*** TASK INPUTS ***
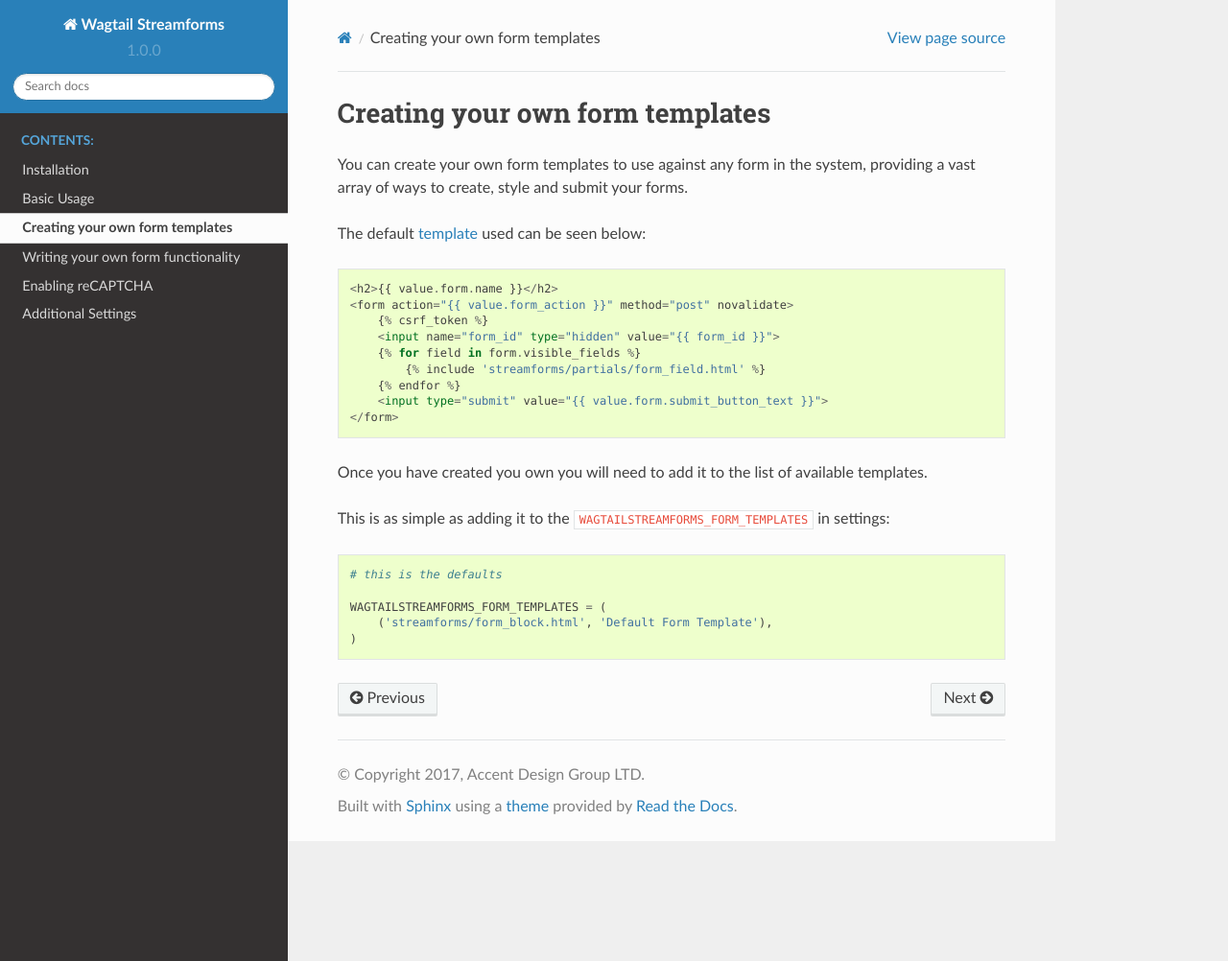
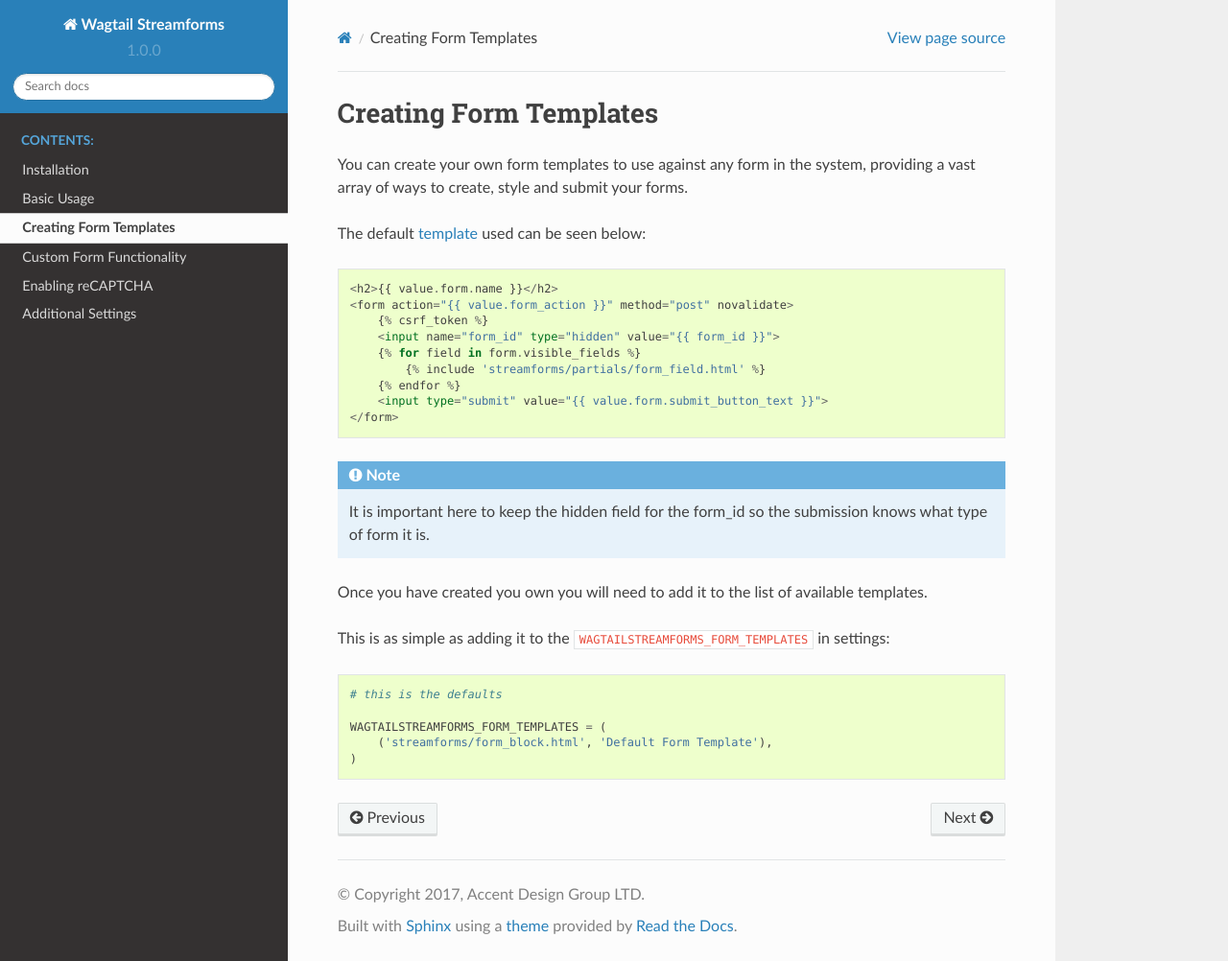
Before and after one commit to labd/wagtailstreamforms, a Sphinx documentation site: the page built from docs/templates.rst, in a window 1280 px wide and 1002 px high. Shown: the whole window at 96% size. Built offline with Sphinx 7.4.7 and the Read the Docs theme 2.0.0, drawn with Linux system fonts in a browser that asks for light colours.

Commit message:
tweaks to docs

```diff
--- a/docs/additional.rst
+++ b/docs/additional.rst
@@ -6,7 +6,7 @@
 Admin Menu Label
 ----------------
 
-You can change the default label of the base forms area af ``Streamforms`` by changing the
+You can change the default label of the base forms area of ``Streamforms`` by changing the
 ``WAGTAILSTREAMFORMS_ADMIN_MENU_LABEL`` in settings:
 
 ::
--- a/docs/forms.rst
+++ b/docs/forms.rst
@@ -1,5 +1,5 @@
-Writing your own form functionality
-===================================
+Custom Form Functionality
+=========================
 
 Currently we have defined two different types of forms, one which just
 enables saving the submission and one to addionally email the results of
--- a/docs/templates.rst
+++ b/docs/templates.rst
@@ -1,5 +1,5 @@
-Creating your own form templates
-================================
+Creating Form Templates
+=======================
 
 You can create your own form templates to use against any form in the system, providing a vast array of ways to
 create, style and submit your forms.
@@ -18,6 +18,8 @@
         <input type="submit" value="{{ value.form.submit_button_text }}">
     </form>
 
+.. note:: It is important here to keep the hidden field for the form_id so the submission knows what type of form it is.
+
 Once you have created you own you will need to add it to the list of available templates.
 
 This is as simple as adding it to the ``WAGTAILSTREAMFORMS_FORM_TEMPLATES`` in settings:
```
*** End of TASK INPUTS ***
-- ASSIGNMENT --
Your task is to find every line above containing the word "docs" and copy it.

-- RESULT OF THIS TASK --
Before and after one commit to labd/wagtailstreamforms, a Sphinx documentation site: the page built from docs/templates.rst, in a window 1280 px wide and 1002 px high. Shown: the whole window at 96% size. Built offline with Sphinx 7.4.7 and the Read the Docs theme 2.0.0, drawn with Linux system fonts in a browser that asks for light colours.
tweaks to docs
--- a/docs/additional.rst
+++ b/docs/additional.rst
--- a/docs/forms.rst
+++ b/docs/forms.rst
--- a/docs/templates.rst
+++ b/docs/templates.rst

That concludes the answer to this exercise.